### Task data ###
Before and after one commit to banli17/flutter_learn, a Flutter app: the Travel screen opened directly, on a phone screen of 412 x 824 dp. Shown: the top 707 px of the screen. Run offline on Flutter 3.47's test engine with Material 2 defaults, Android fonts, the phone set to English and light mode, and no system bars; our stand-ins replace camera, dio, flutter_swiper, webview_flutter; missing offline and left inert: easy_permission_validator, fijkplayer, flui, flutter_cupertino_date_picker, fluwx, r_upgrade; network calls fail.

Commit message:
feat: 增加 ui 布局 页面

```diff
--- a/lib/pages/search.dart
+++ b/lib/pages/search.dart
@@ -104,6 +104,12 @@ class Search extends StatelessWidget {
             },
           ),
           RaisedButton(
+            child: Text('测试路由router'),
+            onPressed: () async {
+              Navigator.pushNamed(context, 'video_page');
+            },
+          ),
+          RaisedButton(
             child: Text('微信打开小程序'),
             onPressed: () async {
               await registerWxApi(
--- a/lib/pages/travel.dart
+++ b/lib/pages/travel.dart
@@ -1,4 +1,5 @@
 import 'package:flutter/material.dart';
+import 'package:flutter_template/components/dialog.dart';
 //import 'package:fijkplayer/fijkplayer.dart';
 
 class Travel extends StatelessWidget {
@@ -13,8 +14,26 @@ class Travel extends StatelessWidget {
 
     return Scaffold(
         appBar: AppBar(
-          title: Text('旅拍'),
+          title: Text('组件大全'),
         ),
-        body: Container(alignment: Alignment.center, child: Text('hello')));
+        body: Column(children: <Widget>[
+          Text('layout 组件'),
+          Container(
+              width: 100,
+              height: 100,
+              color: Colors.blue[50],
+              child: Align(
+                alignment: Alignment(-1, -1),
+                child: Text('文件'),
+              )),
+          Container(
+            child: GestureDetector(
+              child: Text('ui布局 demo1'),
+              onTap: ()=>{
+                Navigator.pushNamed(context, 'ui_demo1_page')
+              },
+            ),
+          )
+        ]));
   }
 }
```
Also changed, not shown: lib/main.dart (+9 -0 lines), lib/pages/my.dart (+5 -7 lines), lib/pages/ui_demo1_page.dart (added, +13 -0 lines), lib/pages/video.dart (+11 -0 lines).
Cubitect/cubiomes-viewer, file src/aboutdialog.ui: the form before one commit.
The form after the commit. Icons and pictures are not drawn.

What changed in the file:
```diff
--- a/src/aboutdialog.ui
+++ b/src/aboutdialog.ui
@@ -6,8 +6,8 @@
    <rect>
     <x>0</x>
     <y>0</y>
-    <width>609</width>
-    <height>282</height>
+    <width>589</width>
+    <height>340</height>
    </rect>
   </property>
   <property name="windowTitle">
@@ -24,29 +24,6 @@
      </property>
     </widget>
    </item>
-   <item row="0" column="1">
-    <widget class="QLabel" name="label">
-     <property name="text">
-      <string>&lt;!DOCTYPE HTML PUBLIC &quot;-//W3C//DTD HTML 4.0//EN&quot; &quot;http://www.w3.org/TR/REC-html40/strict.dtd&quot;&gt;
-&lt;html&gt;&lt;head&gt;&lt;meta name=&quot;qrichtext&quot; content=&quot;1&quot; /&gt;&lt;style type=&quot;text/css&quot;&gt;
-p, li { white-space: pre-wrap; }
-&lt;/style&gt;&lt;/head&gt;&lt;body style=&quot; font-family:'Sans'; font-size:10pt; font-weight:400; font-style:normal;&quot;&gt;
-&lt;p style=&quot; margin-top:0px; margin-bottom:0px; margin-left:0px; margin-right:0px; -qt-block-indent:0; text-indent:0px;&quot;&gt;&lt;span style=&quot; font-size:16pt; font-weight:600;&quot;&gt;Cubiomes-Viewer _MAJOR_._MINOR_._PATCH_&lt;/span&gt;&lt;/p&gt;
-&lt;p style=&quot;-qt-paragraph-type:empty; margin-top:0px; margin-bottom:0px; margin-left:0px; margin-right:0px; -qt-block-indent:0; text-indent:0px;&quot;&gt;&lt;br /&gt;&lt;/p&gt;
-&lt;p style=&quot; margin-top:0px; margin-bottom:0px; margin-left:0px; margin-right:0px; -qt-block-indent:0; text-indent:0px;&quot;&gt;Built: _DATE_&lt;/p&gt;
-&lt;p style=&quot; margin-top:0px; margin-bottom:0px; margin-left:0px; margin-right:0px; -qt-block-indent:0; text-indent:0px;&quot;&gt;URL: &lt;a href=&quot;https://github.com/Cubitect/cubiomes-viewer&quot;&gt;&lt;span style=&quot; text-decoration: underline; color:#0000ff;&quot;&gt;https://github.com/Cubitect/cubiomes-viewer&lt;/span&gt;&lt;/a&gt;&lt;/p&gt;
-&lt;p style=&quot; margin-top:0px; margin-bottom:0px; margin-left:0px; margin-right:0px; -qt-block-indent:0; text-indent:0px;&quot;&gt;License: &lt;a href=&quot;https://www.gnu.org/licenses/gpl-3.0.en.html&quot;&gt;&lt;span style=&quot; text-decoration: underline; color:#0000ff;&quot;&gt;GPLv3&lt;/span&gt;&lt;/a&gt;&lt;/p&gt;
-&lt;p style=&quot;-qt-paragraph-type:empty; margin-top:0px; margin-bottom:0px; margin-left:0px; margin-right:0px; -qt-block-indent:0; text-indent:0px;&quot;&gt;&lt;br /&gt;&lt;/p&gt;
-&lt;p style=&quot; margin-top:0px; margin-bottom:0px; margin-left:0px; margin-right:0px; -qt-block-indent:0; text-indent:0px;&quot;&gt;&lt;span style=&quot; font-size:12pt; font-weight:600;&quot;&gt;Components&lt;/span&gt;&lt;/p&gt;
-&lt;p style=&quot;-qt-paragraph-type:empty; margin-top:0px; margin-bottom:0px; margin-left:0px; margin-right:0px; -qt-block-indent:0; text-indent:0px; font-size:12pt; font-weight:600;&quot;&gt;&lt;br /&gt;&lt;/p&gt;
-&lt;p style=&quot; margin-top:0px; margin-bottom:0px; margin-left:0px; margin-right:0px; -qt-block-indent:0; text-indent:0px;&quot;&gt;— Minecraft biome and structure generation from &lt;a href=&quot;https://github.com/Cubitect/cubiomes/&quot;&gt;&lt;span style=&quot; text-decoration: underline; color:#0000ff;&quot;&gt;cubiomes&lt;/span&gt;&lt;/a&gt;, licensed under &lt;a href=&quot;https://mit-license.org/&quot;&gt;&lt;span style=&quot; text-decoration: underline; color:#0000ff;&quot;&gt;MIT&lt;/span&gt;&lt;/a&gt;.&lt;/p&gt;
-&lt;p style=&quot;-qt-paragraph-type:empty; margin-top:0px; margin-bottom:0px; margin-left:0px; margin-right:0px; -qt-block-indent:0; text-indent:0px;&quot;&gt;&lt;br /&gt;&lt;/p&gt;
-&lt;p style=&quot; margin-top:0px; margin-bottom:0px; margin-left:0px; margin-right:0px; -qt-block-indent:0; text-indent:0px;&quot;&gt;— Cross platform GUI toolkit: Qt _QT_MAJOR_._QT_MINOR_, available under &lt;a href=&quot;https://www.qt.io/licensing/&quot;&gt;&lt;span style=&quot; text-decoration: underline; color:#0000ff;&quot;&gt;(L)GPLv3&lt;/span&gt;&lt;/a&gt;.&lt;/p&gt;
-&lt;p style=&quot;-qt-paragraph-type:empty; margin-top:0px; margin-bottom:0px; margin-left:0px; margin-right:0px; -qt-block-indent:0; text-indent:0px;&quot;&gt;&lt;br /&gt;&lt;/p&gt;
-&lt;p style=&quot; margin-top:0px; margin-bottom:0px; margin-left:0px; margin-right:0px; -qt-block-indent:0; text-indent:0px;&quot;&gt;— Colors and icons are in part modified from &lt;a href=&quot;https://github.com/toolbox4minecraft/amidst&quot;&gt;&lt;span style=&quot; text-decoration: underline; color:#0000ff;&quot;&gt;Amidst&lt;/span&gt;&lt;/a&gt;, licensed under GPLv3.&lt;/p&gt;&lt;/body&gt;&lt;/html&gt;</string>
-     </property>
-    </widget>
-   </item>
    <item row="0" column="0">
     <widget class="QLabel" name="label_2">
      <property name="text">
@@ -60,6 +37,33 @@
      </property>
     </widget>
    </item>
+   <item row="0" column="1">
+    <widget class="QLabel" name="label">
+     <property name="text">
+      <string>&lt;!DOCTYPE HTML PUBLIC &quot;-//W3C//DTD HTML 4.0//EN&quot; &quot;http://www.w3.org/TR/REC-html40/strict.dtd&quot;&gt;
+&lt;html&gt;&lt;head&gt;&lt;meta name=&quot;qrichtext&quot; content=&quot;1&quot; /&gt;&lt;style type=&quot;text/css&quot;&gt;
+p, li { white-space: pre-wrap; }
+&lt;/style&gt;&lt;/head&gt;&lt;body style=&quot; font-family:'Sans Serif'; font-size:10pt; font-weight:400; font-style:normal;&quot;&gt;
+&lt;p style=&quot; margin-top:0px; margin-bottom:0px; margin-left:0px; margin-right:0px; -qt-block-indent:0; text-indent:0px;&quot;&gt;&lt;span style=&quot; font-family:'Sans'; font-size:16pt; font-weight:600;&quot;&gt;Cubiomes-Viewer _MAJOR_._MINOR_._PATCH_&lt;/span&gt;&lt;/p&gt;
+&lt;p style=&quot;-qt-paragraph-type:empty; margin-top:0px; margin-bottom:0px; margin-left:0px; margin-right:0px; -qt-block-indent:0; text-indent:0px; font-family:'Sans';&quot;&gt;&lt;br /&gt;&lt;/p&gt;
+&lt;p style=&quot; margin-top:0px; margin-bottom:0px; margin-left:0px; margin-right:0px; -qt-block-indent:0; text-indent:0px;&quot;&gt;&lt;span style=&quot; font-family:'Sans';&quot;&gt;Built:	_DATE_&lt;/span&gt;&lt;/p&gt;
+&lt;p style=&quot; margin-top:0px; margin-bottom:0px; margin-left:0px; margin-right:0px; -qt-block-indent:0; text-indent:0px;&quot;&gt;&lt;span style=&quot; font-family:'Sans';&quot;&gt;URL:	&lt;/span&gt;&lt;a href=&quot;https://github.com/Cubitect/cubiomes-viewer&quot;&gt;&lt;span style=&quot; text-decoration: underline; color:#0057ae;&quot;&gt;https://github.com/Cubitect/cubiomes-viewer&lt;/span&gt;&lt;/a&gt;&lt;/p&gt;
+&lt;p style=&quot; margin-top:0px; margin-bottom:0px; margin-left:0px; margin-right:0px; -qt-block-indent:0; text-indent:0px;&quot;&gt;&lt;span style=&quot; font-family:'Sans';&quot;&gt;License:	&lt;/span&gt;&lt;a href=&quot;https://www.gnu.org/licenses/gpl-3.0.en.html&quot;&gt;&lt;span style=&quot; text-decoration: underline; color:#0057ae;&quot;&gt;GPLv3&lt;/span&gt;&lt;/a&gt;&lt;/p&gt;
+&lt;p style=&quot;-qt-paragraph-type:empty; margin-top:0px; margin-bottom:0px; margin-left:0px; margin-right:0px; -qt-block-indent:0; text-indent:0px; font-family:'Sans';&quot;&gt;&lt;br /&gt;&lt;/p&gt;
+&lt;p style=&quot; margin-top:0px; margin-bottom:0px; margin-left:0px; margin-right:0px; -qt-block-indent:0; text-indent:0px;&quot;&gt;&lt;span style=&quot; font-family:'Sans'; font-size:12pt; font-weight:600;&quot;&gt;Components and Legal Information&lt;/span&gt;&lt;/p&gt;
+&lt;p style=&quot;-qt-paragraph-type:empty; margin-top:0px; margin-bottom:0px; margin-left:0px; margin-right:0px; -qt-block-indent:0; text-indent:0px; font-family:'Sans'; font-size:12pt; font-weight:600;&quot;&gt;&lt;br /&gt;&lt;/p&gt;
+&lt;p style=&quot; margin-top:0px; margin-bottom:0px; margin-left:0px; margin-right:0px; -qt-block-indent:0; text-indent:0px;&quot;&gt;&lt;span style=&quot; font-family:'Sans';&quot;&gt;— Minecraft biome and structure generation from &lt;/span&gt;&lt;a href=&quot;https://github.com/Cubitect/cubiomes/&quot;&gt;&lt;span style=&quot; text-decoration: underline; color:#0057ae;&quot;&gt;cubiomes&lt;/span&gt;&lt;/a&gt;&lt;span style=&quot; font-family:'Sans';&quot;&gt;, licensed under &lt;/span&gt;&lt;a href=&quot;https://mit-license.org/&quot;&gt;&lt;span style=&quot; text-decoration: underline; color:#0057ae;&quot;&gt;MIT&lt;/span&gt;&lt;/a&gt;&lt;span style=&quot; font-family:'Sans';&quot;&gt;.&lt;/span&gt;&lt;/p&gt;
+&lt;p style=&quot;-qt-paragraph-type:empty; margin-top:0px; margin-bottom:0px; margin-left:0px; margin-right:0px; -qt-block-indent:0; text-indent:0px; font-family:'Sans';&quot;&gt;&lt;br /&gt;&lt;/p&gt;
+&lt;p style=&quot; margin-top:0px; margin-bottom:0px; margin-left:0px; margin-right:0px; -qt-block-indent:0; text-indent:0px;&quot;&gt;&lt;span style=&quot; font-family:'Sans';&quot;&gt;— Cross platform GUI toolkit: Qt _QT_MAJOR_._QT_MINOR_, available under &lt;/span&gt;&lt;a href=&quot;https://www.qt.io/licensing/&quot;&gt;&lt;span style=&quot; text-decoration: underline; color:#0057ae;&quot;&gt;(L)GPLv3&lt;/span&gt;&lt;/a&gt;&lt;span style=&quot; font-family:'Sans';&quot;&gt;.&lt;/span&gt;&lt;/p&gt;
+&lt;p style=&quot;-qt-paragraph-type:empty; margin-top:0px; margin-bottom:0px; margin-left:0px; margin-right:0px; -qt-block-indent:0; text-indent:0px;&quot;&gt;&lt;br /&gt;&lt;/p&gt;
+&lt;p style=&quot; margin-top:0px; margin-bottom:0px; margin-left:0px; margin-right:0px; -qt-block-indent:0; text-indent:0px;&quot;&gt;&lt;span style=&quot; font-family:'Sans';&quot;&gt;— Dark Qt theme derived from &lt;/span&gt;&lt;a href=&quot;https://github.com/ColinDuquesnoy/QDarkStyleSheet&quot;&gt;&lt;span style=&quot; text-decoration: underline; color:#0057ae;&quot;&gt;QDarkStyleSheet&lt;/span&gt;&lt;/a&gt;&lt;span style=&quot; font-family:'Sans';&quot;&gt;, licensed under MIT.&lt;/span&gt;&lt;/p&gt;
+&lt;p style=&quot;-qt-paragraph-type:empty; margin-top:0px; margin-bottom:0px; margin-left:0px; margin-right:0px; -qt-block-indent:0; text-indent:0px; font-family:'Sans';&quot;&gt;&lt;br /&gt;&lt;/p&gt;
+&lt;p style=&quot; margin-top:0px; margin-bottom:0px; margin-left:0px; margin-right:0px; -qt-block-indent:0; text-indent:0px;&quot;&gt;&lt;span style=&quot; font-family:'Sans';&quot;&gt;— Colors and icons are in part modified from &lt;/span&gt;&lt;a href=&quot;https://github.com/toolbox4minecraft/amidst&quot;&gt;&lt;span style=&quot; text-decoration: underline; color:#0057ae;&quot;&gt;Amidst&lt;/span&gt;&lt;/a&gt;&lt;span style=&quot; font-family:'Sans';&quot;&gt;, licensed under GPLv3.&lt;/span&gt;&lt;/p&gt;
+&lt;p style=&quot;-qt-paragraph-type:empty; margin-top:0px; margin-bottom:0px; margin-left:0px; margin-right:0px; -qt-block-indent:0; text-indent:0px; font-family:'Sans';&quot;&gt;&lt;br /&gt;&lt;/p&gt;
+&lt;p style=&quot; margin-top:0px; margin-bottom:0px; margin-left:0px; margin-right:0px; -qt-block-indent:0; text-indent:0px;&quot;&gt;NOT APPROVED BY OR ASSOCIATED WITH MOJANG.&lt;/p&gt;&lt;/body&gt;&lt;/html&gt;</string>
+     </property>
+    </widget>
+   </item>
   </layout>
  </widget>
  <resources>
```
###
• [Work task]
Sift through the material above and copy the lines that contain the word "qrichtext".

• [Solution to the problem]
-&lt;html&gt;&lt;head&gt;&lt;meta name=&quot;qrichtext&quot; content=&quot;1&quot; /&gt;&lt;style type=&quot;text/css&quot;&gt;
+&lt;html&gt;&lt;head&gt;&lt;meta name=&quot;qrichtext&quot; content=&quot;1&quot; /&gt;&lt;style type=&quot;text/css&quot;&gt;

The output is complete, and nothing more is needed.